**WHAT THE TASK REQUIRES:**
In which lines of the data does the string "characterPressed" appear? Copy every one.
↓
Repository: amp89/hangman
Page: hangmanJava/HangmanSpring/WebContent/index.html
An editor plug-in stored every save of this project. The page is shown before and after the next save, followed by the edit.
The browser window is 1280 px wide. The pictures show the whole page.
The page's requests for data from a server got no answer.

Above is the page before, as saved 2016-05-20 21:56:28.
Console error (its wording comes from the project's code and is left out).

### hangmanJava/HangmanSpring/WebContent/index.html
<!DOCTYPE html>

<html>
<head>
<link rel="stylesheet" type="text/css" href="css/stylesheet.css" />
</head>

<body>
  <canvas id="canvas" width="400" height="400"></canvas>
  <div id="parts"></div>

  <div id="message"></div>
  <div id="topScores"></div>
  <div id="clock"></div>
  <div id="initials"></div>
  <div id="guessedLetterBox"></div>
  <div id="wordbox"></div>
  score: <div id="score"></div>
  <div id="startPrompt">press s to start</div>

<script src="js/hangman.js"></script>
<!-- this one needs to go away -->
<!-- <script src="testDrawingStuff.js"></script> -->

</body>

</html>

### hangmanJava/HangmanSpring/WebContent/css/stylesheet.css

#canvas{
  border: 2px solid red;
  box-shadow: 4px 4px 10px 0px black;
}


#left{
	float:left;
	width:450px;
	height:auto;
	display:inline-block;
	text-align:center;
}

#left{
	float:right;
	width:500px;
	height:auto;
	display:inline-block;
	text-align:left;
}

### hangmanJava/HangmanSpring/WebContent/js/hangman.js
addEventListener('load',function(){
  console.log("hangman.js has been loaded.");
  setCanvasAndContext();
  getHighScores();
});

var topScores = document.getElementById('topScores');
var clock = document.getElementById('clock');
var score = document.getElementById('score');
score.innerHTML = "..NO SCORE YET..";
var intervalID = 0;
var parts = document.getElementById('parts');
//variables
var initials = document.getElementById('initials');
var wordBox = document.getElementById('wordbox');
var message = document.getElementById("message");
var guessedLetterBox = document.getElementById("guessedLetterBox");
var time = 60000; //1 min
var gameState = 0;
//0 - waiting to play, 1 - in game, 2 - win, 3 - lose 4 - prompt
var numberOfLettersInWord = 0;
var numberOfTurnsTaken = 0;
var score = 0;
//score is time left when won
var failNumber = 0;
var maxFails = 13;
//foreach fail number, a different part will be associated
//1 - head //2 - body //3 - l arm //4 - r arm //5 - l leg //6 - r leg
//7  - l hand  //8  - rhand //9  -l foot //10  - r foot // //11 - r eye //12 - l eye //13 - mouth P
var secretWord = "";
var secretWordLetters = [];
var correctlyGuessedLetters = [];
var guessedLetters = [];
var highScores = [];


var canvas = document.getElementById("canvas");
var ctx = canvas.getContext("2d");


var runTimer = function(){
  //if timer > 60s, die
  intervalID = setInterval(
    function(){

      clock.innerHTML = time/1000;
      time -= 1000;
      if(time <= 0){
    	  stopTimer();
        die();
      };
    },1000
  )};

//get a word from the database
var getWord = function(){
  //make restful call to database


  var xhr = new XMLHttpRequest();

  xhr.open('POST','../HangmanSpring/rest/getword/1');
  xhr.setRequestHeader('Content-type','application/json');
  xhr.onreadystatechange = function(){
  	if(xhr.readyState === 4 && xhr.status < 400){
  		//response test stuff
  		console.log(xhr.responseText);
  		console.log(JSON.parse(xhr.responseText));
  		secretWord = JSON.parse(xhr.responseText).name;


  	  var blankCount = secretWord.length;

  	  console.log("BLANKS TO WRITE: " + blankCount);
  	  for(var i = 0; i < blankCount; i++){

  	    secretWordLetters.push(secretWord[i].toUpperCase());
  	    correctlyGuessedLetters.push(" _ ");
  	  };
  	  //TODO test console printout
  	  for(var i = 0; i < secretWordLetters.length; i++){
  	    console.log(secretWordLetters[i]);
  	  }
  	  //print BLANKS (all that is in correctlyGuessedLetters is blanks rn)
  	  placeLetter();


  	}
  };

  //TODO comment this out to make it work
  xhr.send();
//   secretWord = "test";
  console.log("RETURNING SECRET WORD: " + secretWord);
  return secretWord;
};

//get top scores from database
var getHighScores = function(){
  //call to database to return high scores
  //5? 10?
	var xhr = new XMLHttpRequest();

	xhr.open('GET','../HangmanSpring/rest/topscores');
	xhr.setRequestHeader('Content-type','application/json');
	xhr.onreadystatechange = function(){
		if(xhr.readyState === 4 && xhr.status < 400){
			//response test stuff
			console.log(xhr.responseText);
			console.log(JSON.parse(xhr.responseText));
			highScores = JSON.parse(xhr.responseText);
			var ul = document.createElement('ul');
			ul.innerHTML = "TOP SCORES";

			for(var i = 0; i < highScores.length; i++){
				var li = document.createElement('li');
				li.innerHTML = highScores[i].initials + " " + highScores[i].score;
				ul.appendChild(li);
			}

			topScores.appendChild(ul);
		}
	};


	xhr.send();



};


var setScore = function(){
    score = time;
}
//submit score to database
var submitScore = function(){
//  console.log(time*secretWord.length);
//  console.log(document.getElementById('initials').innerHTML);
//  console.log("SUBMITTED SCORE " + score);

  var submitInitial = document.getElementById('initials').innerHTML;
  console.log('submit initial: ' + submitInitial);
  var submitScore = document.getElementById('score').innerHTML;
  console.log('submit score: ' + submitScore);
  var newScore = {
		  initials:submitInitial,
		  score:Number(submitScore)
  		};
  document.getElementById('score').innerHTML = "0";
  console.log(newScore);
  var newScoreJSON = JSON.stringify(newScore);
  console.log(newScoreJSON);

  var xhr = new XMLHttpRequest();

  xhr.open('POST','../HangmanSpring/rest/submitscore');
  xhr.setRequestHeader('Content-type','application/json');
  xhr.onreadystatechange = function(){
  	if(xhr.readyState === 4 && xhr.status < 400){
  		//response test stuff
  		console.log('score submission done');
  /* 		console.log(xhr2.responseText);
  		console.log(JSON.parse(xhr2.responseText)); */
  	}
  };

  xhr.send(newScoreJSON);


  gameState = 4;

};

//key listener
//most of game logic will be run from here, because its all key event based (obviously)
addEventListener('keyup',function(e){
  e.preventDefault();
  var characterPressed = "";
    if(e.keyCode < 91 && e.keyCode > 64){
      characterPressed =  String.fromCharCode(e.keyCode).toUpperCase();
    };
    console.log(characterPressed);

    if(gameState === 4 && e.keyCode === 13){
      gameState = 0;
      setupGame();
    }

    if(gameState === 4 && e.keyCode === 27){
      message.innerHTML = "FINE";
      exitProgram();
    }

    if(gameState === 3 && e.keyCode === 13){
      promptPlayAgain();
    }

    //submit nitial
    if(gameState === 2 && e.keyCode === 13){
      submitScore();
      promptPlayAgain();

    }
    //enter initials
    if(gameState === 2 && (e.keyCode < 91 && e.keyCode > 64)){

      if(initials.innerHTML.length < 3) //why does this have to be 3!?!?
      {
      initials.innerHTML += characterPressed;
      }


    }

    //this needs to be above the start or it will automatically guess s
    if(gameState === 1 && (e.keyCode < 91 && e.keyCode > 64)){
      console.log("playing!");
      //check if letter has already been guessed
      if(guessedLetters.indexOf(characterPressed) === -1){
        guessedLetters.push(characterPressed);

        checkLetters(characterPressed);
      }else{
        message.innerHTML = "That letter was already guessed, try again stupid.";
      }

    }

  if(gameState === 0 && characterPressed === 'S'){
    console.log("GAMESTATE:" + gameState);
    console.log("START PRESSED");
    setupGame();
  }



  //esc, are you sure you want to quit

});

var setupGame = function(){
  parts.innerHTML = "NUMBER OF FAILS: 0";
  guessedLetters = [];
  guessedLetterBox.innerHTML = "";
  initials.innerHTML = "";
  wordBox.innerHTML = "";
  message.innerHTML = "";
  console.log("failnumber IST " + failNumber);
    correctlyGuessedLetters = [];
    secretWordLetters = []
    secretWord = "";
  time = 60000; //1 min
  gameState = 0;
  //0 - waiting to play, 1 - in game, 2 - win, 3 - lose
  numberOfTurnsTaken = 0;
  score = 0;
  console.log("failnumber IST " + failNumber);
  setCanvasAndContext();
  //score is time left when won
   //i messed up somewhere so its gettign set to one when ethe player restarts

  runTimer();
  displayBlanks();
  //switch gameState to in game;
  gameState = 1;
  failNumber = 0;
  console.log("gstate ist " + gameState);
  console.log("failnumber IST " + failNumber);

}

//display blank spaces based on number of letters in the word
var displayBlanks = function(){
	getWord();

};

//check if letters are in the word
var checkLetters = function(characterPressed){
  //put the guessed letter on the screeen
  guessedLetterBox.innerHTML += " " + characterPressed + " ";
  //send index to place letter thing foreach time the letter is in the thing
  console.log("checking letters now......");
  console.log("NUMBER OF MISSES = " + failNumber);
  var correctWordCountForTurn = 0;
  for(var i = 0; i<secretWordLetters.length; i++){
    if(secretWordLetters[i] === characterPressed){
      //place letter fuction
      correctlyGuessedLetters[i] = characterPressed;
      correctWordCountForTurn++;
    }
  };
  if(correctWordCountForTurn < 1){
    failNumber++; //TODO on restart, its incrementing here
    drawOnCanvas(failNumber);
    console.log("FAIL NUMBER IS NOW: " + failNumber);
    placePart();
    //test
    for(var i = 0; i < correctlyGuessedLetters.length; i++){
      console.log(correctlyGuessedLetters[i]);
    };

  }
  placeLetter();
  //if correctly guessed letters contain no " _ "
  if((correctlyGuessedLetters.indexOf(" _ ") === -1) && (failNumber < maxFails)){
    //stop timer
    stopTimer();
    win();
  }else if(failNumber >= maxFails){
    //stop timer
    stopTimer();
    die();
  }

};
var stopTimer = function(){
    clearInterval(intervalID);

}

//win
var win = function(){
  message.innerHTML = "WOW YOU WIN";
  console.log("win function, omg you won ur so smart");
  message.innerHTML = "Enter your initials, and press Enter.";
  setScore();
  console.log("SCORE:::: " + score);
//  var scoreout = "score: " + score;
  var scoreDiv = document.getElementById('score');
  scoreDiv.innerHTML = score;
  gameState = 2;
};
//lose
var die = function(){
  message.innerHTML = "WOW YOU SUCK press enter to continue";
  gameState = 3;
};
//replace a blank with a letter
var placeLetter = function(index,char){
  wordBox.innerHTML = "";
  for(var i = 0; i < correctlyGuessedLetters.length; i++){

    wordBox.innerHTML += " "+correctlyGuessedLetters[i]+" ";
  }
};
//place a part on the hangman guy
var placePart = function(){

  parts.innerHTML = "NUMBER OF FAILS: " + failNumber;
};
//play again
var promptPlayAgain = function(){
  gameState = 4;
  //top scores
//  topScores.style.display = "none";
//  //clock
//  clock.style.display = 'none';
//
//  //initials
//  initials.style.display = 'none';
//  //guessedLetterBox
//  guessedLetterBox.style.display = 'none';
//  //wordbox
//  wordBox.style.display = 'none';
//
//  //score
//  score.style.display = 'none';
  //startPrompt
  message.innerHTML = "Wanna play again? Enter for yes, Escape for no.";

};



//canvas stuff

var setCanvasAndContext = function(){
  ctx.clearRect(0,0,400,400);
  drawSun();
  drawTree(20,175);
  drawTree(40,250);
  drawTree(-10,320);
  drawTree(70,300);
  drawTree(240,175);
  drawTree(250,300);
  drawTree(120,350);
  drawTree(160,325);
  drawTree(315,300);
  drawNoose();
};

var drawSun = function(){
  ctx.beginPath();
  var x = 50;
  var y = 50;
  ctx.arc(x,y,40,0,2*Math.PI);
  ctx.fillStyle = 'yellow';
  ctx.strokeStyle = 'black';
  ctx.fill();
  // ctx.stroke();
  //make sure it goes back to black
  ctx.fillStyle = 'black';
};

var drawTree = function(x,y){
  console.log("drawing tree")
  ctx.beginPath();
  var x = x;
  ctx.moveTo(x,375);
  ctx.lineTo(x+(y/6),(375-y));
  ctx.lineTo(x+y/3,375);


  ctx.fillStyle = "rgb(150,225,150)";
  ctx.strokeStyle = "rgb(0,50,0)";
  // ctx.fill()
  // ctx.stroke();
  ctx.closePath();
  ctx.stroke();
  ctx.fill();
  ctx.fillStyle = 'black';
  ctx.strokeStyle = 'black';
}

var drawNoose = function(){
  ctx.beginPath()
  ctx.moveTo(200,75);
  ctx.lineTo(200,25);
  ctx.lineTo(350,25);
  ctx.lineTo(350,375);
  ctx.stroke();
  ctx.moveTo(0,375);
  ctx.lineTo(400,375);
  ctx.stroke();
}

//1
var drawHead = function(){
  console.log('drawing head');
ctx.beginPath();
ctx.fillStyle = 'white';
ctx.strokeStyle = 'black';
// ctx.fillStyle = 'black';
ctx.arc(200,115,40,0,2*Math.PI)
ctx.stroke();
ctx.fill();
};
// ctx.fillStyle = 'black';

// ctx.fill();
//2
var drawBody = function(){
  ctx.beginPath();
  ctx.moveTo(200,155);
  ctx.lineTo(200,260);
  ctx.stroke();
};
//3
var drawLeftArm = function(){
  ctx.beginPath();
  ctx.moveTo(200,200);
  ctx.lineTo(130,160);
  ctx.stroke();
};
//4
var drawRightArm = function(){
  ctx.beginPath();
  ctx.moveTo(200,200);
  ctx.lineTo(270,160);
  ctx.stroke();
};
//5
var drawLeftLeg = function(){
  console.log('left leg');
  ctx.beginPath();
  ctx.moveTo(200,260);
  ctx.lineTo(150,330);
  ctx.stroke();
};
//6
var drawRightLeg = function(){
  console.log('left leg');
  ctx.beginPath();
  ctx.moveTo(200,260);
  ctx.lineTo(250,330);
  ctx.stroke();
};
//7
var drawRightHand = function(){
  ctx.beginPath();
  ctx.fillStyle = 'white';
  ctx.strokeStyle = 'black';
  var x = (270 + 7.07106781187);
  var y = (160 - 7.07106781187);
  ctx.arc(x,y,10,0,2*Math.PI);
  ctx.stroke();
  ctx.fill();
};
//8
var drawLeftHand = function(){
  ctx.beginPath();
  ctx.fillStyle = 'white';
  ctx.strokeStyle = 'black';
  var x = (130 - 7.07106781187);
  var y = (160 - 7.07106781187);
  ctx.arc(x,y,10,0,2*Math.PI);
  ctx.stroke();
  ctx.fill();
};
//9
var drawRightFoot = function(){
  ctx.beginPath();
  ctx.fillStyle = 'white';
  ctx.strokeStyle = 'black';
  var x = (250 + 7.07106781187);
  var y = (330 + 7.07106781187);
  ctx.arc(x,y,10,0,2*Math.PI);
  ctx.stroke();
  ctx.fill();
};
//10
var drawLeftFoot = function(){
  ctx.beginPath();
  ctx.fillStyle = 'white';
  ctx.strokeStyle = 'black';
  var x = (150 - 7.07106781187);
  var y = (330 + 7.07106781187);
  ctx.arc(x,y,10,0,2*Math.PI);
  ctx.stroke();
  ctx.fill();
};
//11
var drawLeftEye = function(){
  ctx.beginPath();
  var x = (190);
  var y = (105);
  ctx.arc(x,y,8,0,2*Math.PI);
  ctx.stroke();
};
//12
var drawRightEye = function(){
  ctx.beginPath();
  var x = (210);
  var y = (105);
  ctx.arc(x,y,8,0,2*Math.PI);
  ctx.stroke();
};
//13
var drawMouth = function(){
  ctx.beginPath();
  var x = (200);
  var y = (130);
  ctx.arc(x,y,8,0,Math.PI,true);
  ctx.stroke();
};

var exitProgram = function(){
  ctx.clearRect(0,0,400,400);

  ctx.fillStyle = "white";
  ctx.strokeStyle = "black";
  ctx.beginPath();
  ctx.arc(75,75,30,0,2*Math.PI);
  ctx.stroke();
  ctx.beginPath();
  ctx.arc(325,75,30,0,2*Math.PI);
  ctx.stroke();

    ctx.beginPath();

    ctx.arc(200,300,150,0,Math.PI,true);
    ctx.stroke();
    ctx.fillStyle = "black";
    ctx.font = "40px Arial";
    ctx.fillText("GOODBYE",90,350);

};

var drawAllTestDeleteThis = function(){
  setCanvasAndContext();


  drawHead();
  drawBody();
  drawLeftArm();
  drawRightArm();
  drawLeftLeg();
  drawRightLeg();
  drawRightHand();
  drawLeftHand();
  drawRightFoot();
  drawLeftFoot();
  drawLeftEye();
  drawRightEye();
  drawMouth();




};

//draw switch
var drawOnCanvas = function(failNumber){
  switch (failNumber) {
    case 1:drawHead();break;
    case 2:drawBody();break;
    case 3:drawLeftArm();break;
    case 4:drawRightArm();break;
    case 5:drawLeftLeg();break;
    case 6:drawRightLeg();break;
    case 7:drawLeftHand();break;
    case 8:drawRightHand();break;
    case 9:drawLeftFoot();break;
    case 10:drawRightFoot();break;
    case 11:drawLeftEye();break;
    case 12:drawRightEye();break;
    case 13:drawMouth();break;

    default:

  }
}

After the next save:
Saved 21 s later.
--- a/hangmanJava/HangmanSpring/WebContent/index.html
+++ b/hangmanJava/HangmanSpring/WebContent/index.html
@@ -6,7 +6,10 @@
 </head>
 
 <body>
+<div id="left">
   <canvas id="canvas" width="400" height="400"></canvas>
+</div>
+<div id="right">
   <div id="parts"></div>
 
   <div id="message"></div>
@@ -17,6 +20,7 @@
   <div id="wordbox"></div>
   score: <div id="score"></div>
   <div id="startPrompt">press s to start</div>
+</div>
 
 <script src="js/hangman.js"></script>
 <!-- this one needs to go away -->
↑
**REPLY:**
  var characterPressed = "";
      characterPressed =  String.fromCharCode(e.keyCode).toUpperCase();
    console.log(characterPressed);
      initials.innerHTML += characterPressed;
      if(guessedLetters.indexOf(characterPressed) === -1){
        guessedLetters.push(characterPressed);
        checkLetters(characterPressed);
  if(gameState === 0 && characterPressed === 'S'){
var checkLetters = function(characterPressed){
  guessedLetterBox.innerHTML += " " + characterPressed + " ";
    if(secretWordLetters[i] === characterPressed){
      correctlyGuessedLetters[i] = characterPressed;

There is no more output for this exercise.